Every line of the records below that holds the word "mainwindow" should be copied out.

= Beginning of Section =

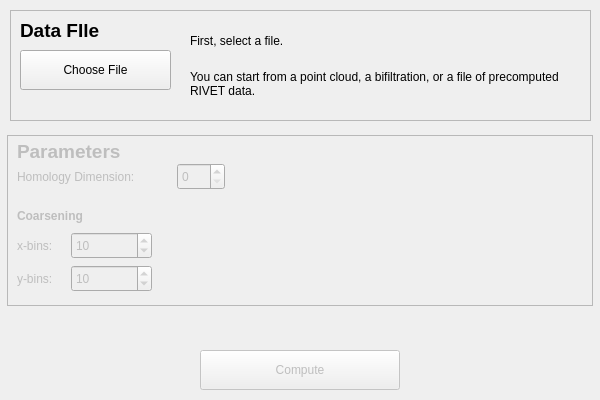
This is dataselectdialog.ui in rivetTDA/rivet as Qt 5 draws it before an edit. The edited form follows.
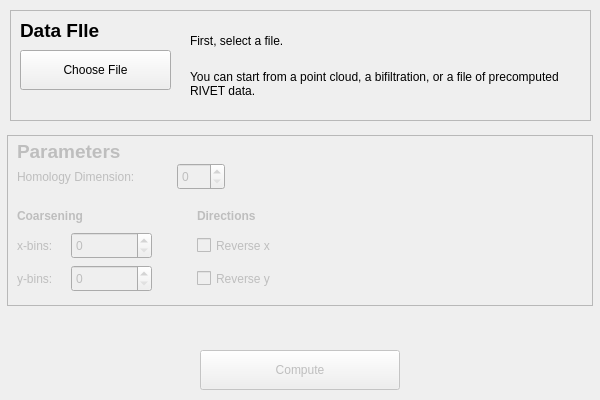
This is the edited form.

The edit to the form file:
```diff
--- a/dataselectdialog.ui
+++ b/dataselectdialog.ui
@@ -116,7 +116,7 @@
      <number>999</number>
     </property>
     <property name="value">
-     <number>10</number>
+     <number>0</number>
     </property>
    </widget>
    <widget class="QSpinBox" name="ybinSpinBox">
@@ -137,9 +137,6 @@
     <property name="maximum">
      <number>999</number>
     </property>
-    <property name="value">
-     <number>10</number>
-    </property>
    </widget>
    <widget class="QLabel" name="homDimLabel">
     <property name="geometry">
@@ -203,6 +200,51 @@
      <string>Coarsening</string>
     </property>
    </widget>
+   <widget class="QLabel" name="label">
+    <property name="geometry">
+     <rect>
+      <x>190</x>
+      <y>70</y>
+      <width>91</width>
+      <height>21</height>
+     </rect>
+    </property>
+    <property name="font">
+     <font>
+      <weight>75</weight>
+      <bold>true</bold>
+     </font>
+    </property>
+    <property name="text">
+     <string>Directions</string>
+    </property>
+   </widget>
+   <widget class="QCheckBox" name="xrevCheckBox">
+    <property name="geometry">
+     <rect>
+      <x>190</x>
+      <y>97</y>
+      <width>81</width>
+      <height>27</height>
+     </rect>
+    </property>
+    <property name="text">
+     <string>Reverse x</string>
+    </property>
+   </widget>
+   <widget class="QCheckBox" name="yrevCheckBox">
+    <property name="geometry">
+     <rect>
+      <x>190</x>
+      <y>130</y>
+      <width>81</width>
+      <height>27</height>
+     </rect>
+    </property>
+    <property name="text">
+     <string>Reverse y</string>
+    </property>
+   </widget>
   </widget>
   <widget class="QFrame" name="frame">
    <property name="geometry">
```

= End of Section =
= Beginning of Section =

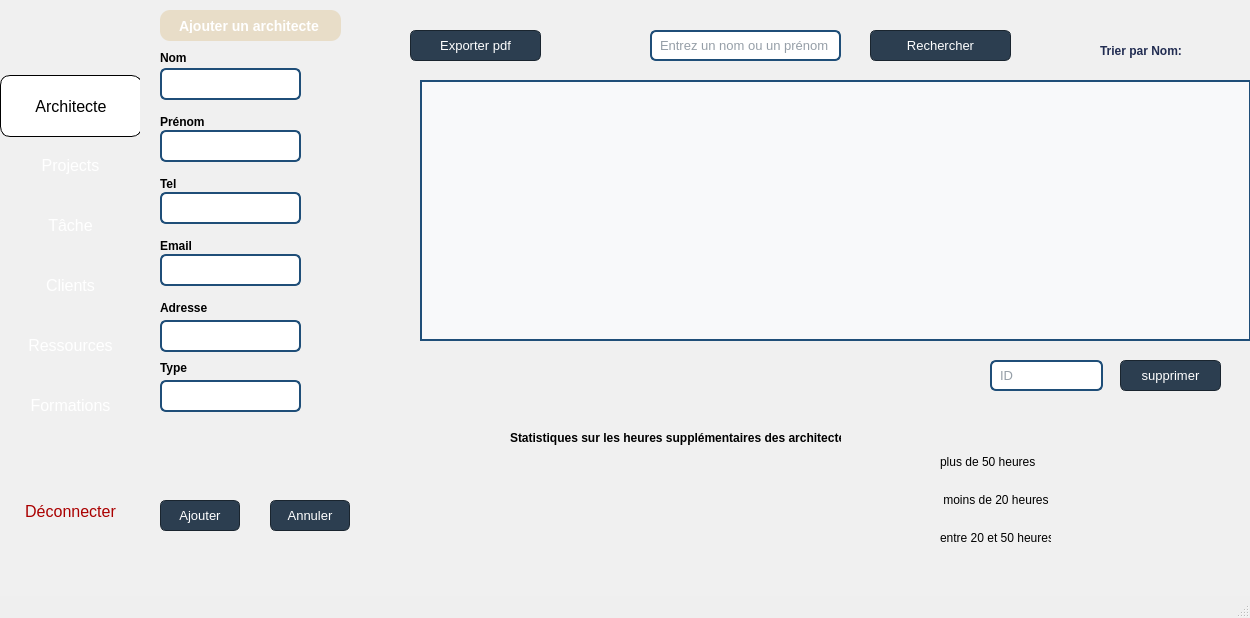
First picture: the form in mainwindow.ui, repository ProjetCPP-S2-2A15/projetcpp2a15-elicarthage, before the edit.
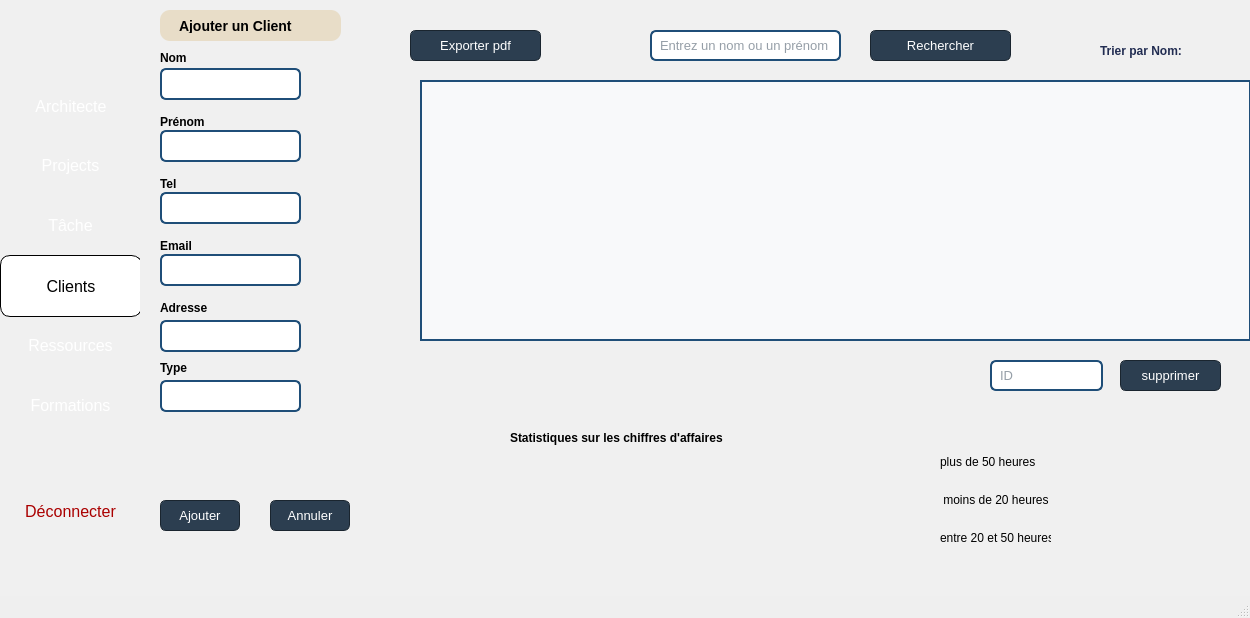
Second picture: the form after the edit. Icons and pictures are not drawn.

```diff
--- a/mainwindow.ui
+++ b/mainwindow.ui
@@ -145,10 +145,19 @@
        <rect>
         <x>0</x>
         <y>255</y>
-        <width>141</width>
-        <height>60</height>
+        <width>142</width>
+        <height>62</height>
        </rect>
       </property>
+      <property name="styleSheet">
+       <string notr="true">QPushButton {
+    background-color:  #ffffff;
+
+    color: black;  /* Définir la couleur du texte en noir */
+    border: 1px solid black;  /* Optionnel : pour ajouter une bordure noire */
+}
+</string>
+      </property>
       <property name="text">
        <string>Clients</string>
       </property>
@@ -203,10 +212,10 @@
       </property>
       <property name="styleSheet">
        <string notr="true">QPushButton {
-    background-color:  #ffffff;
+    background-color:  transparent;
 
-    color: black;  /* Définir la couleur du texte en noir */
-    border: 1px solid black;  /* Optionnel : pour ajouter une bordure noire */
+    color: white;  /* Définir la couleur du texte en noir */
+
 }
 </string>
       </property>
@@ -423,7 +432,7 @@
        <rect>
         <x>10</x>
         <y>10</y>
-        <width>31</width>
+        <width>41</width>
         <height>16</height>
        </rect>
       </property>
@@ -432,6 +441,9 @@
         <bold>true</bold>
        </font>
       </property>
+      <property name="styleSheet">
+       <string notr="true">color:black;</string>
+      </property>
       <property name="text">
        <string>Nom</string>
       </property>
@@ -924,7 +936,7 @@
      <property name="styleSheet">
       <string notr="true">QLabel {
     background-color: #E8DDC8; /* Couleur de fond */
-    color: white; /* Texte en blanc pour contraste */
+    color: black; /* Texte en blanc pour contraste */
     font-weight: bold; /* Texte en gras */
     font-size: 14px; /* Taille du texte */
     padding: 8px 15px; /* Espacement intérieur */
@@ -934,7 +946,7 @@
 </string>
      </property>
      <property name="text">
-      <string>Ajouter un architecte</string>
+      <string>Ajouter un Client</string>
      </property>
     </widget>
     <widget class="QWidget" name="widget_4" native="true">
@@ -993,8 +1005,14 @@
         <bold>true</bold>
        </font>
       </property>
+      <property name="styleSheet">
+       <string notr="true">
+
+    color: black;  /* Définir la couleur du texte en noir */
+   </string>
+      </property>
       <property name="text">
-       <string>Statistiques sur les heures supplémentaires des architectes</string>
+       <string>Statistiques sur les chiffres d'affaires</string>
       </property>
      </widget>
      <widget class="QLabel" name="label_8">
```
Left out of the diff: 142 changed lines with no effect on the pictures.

= End of Section =

**Answer for the task:**
First picture: the form in mainwindow.ui, repository ProjetCPP-S2-2A15/projetcpp2a15-elicarthage, before the edit.
--- a/mainwindow.ui
+++ b/mainwindow.ui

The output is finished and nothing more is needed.